# [Version difference data]
•••••
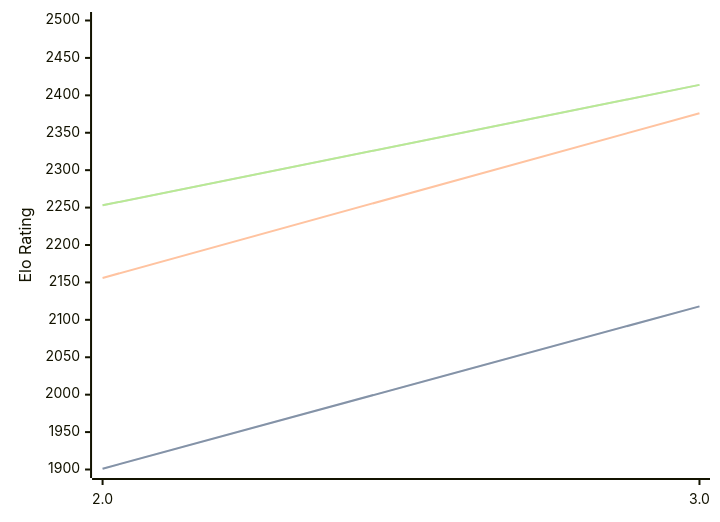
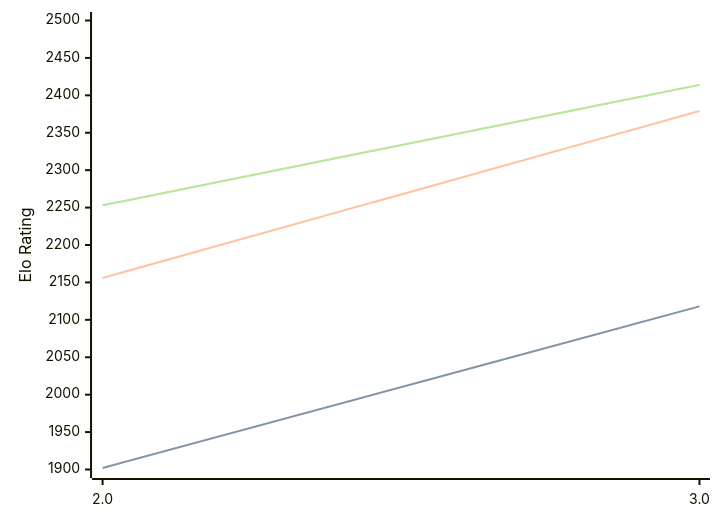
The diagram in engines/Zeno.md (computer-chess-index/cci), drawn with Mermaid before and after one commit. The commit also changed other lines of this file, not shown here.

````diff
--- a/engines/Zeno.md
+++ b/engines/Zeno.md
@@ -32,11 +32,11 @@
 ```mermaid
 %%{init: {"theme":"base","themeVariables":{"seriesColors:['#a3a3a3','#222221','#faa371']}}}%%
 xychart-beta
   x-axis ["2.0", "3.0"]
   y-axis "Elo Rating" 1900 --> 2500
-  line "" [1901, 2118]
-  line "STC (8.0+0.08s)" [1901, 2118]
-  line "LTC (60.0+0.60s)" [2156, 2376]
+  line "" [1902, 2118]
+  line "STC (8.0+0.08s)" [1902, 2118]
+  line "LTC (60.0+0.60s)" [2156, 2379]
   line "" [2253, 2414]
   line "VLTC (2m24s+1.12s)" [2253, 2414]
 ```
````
•••••
# [Task to carry out]
For the records above, give the number of lines containing the string "axis" and no other words.

# [Reply]
2